Canadian journalist Donna Laframboise. Former National Post & Toronto Star columnist, past vice president of the Canadian Civil Liberties Association.
Environmentalists think Australian states can’t be trusted to make their own decisions. They want them overruled by bureaucrats thousands of miles away.
Green activists love to talk about democracy. For example, here’s Greenpeace decrying “an affront to New Zealand democracy.” Here’s the Sierra Club accusing Canada’s federal government of waging a “war on nature and democracy.” And here’s Friends of the Earth proposing “a more democratic” European Union.
But as David Suzuki’s father used to tell him, don’t be fooled by what people say. Instead, pay attention to what they do.
In Australia, groups such as Greenpeace, the World Wildlife Fund, the Wilderness Society, and the Conservation Foundation are attempting to beat democracy into submission. As the Sydney Morning Herald reports, these groups:

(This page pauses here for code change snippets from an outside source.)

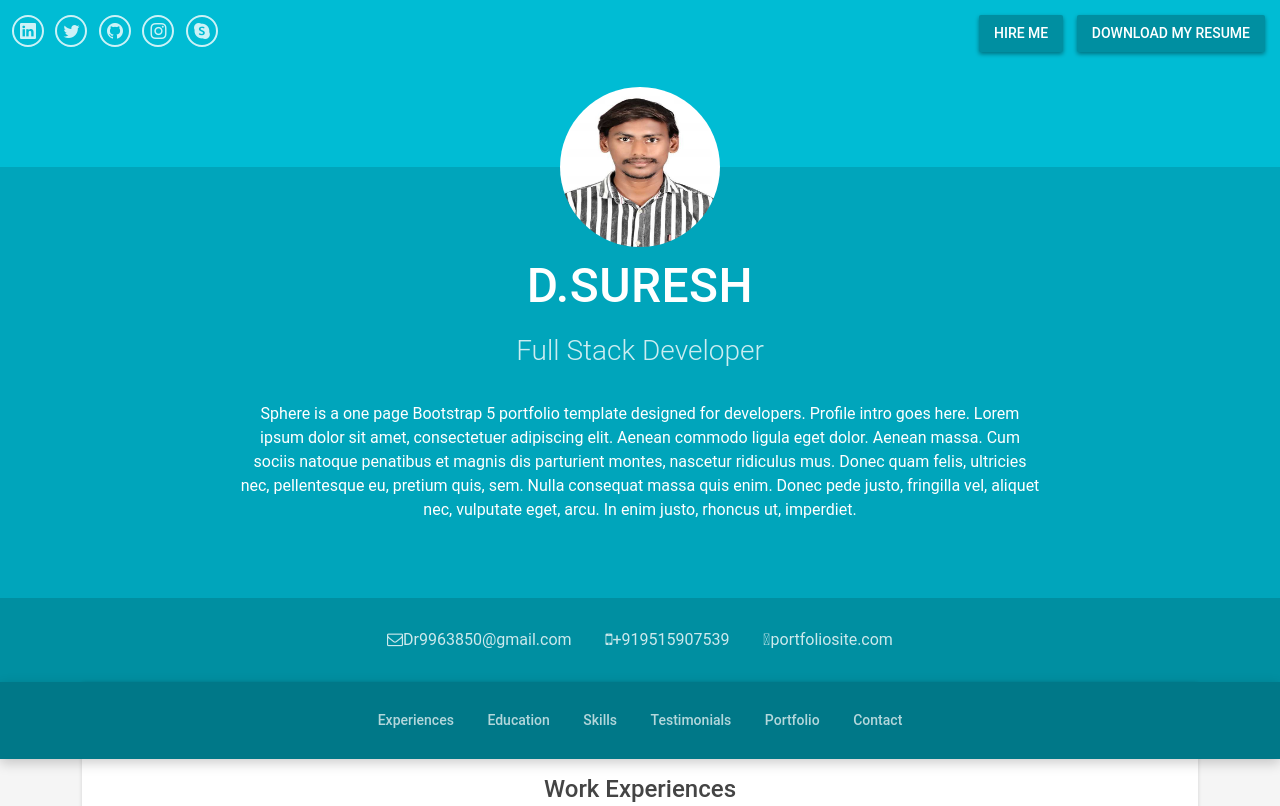
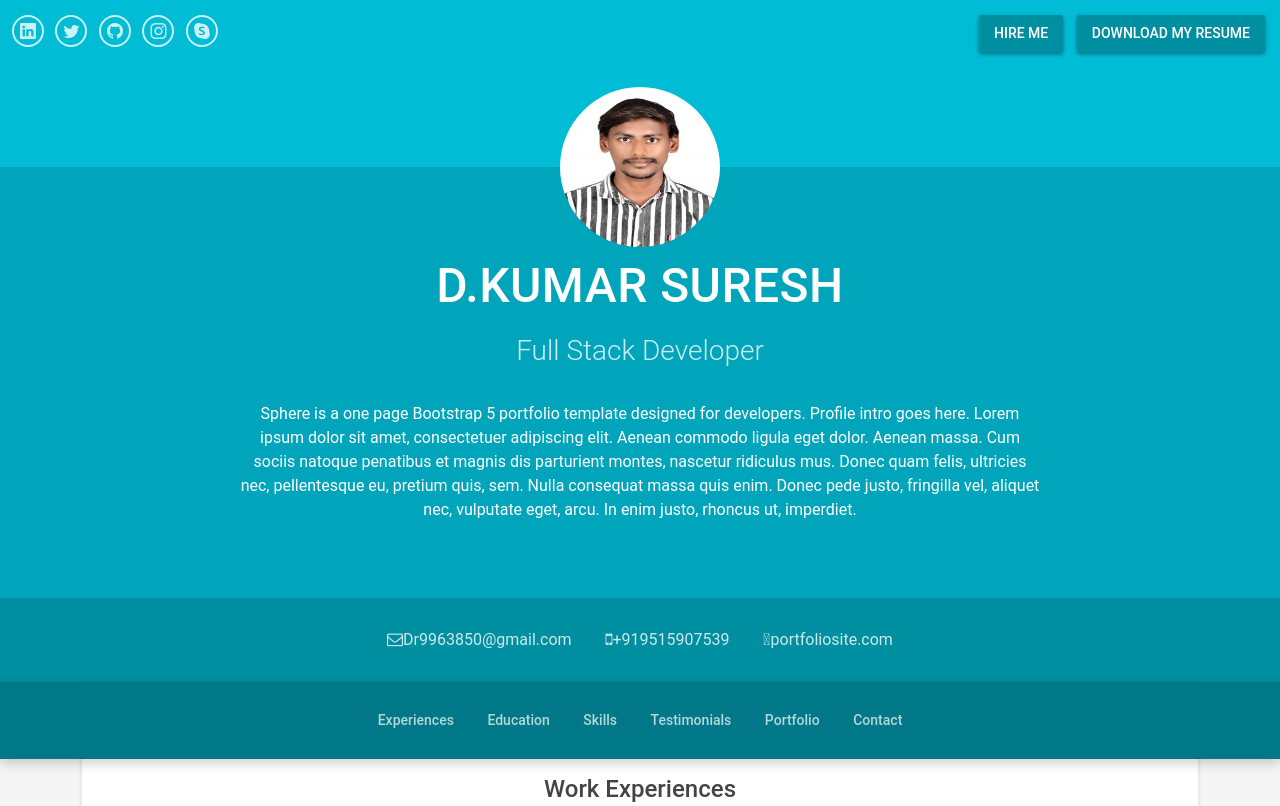
Before and after one commit to DHARAVATHSURESH/Boostrap_web_application, a plain HTML site: page boostrap.html in a window 1280 px wide. Shown: the top 806 px of the page. Drawn offline with nearby package versions, Linux system fonts and the light colour scheme.

Commit message:
modified files

```diff
--- a/boostrap.html
+++ b/boostrap.html
@@ -34,7 +34,7 @@
         <div class="intro">
             <div class="container text-center">
                 <img class="profile-image rounded-circle"  src="SURESH123456.jpg"  alt="">
-                <h1 class="name">D.SURESH</h1>
+                <h1 class="name">D.KUMAR SURESH</h1>
                 <div class="title">Full Stack Developer</div>
                 <div class="profile">
                     <p>Sphere is a one page Bootstrap 5 portfolio template designed for developers. Profile intro goes here. Lorem ipsum dolor sit amet, consectetuer adipiscing elit. Aenean commodo ligula eget dolor. Aenean massa. Cum sociis natoque penatibus et magnis dis parturient montes, nascetur ridiculus mus. Donec quam felis, ultricies nec, pellentesque eu, pretium quis, sem. Nulla consequat massa quis enim. Donec pede justo, fringilla vel, aliquet nec, vulputate eget, arcu. In enim justo, rhoncus ut, imperdiet.</p>
```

are threatening to mobilise more than 2 million people if the Rudd government gives in to business demands to slash green tape and hand all development approval powers back to the states. [bold added, backed up here]
Life is about tradeoffs. Pristine, untouched natural spaces are lovely – but people need to eat. Resource based economies harvest natural resources and sell those resources to other people and other nations. That’s how employers generate wealth and taxes, and that’s how employees pay their rent and put food on the table.
Somewhere along the way environmentalists stopped caring about ordinary people – particularly the working class. They stopped caring about hungry kids and the dignity that comes with employment.
Rather than advocating reasonable environmental regulations, they started to believe that nature’s right to remain undisturbed trumps everything. Over the years, they’ve successfully lobbied for layer after layer of environmental red tape.
Permits and inspections occur at the municipal level. More rules are enforced at the state level. Still more have been imposed by the feds. After decades of ever-expanding environmental safeguards, there are now so many hoops to jump through it’s amazing anything gets done.
Heaven help the politician, though, who declares that matters have gotten out of hand and that some streamlining is now in order. Environmentalists will scream bloody murder.
As the Morning Herald tells us:
The groups warn that giving ”cash-strapped” states full power over approvals will lead to a rash of mining approvals without thorough environmental safeguards.
…In a letter to [the Prime Minister], the environment groups warned of the ”continual erosion of environmental laws and protections by recently installed state governments”. [bold added]
In the words of Australia’s Climate Spectator:
Major environmental groups…have said that state governments cannot be trusted with undertaking environmental approvals… [bold added, backed up here]
Australia’s green activists don’t want decisions about proposed mining projects to be made by state legislators – by people who are intimately aware of the challenges, hardships, and obstacles facing the human beings who live and die in a particular state. That would be way-too-democratic.
Instead, they think politicians in the nation’s capital – the vast majority of whom don’t live in a particular state – should be making these decisions. Taking power out of the hands of the people most affected and handing it over to strangers who reside thousands of miles away is the greens’ idea of good government.
From an activist’s perspective, this makes perfect sense. It’s easier to lobby and influence one set of legislators and bureaucrats – those in Australia’s national capital of Canberra – than the legislators of six different states.
The “recently-installed state governments” referred to above were elected by voters who appear to have grown impatient with unreasonable green policies. The public has spoken. It’s tired of the job-killing red tape.
But rather than respecting the views of the public, the greens think national legislators should overrule them.
Environmentalists don’t care what you think. They don’t care about democracy.
What’s going on in Australia makes this clear: if robbing their fellow citizens of a voice is the only way they can accomplish their goals, environmentalists are cool with that.
WWF Derides ‘Vocal Minority’ Views – which discusses green opposition to local residents having more say over whether wind farms are installed in their communities